WORK REQUIRED >>
If a line of the records contains the word "mouthwatering", list it.

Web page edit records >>
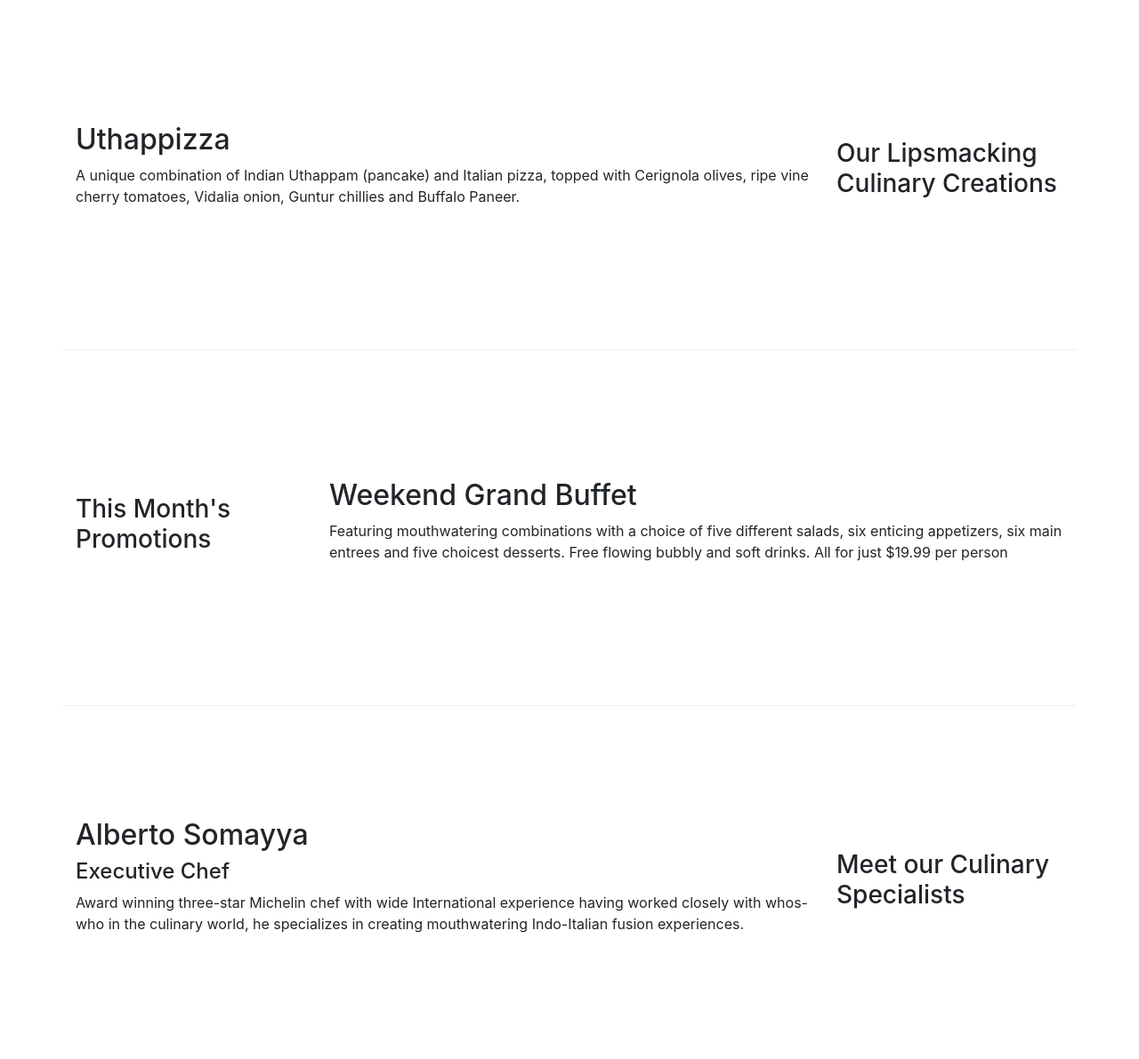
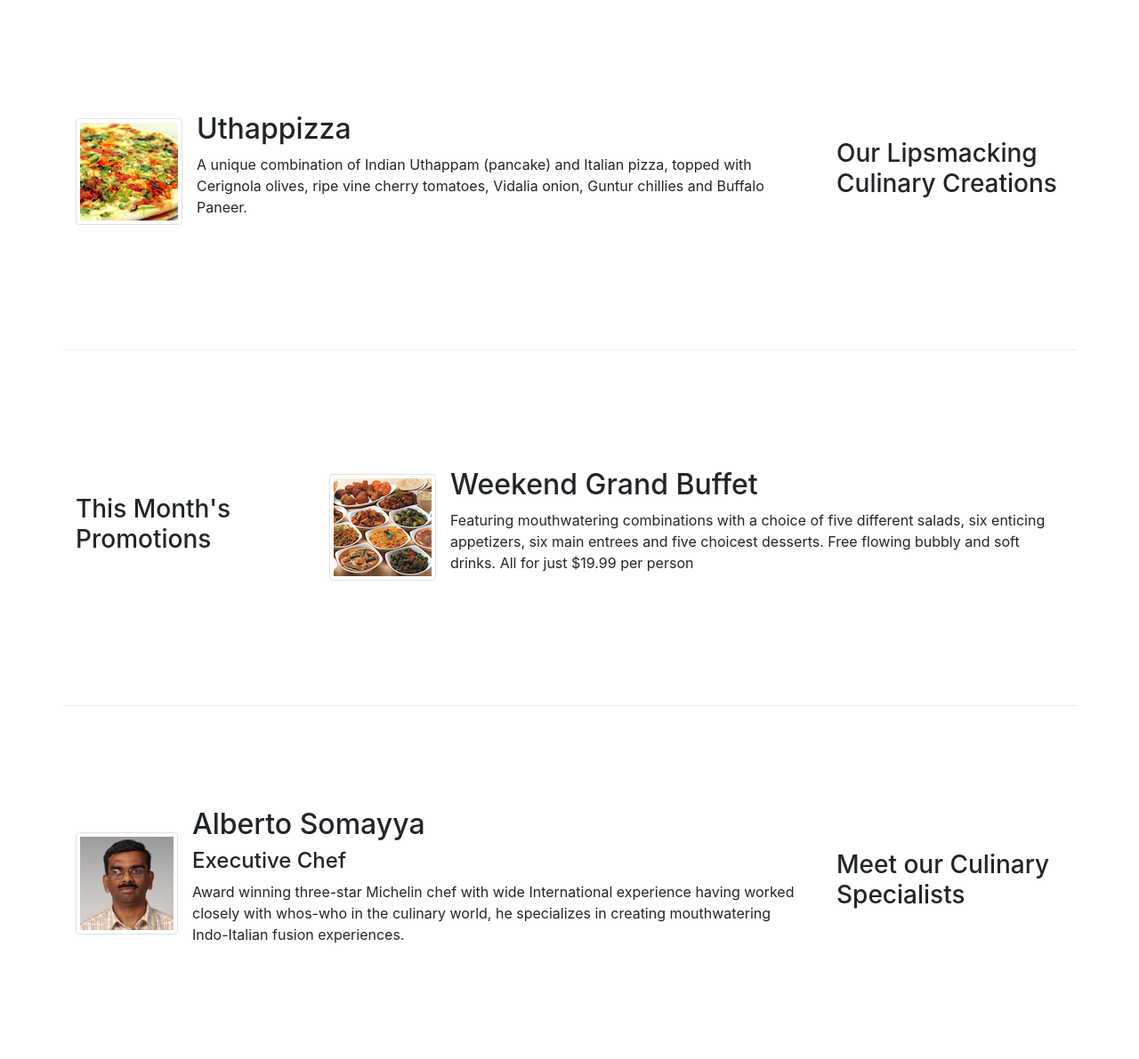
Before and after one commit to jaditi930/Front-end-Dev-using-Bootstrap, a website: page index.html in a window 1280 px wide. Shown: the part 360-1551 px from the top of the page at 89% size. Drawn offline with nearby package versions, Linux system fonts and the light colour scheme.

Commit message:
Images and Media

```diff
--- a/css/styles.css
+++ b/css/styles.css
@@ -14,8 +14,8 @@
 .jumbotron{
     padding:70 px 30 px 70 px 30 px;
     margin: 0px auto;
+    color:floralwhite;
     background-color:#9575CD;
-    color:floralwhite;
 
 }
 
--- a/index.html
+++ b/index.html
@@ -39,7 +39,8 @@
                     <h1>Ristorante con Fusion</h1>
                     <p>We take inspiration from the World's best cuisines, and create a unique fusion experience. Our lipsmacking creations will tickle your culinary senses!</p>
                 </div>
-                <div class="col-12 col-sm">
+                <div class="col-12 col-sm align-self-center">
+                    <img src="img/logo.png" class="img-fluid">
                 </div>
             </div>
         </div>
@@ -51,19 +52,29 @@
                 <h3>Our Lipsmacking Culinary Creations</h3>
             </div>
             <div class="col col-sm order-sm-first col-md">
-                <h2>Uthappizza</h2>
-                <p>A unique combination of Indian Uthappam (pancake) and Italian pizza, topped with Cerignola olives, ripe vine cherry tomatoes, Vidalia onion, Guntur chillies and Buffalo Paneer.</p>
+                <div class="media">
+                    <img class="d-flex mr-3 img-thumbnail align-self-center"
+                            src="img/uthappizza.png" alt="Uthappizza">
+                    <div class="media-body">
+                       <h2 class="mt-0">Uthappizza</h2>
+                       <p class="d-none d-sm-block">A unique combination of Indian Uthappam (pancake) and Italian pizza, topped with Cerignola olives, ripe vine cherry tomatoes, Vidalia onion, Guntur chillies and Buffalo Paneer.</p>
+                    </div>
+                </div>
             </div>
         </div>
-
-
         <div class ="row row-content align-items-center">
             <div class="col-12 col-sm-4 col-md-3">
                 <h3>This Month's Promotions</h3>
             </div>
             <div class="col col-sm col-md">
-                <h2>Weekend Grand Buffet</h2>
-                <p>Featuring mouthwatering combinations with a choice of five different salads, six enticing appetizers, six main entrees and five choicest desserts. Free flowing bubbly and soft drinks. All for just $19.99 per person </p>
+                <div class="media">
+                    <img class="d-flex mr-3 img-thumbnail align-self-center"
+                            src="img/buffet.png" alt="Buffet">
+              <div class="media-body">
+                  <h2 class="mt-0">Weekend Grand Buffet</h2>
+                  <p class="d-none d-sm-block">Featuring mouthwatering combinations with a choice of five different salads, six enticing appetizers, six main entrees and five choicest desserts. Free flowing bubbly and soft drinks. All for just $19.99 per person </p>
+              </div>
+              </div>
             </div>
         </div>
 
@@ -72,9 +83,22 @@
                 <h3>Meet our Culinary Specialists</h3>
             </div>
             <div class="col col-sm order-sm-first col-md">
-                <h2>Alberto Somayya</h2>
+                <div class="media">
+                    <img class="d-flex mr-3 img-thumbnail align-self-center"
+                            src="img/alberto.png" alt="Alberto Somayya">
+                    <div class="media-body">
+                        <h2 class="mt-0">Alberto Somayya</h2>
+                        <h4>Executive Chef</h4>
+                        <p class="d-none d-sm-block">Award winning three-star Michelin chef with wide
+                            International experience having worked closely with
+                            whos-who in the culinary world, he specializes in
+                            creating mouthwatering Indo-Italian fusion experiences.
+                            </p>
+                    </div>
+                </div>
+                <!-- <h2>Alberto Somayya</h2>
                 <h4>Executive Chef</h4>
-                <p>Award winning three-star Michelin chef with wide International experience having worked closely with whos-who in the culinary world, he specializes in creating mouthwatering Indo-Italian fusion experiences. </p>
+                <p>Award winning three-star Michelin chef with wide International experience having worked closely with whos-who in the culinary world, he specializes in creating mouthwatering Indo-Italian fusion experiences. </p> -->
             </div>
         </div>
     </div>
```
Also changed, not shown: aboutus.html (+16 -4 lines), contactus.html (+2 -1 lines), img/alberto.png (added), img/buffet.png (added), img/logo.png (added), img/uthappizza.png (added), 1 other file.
--
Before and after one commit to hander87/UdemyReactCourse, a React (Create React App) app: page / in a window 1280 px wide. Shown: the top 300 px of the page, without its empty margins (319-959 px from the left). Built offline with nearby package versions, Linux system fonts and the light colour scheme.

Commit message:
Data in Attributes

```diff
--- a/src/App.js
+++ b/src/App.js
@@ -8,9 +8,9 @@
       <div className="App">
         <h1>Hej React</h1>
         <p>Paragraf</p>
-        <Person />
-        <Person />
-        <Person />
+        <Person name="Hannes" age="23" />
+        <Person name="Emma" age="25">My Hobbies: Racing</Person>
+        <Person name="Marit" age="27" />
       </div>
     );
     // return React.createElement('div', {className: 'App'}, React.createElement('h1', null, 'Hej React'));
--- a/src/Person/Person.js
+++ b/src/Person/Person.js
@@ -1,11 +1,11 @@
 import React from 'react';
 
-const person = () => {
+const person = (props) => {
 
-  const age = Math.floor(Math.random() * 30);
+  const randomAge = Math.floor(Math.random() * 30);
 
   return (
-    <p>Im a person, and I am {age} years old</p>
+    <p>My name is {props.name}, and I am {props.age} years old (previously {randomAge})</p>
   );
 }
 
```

ANSWER SPACE >>
-                <p>Featuring mouthwatering combinations with a choice of five different salads, six enticing appetizers, six main entrees and five choicest desserts. Free flowing bubbly and soft drinks. All for just $19.99 per person </p>
+                  <p class="d-none d-sm-block">Featuring mouthwatering combinations with a choice of five different salads, six enticing appetizers, six main entrees and five choicest desserts. Free flowing bubbly and soft drinks. All for just $19.99 per person </p>
+                            creating mouthwatering Indo-Italian fusion experiences.
-                <p>Award winning three-star Michelin chef with wide International experience having worked closely with whos-who in the culinary world, he specializes in creating mouthwatering Indo-Italian fusion experiences. </p>
+                <p>Award winning three-star Michelin chef with wide International experience having worked closely with whos-who in the culinary world, he specializes in creating mouthwatering Indo-Italian fusion experiences. </p> -->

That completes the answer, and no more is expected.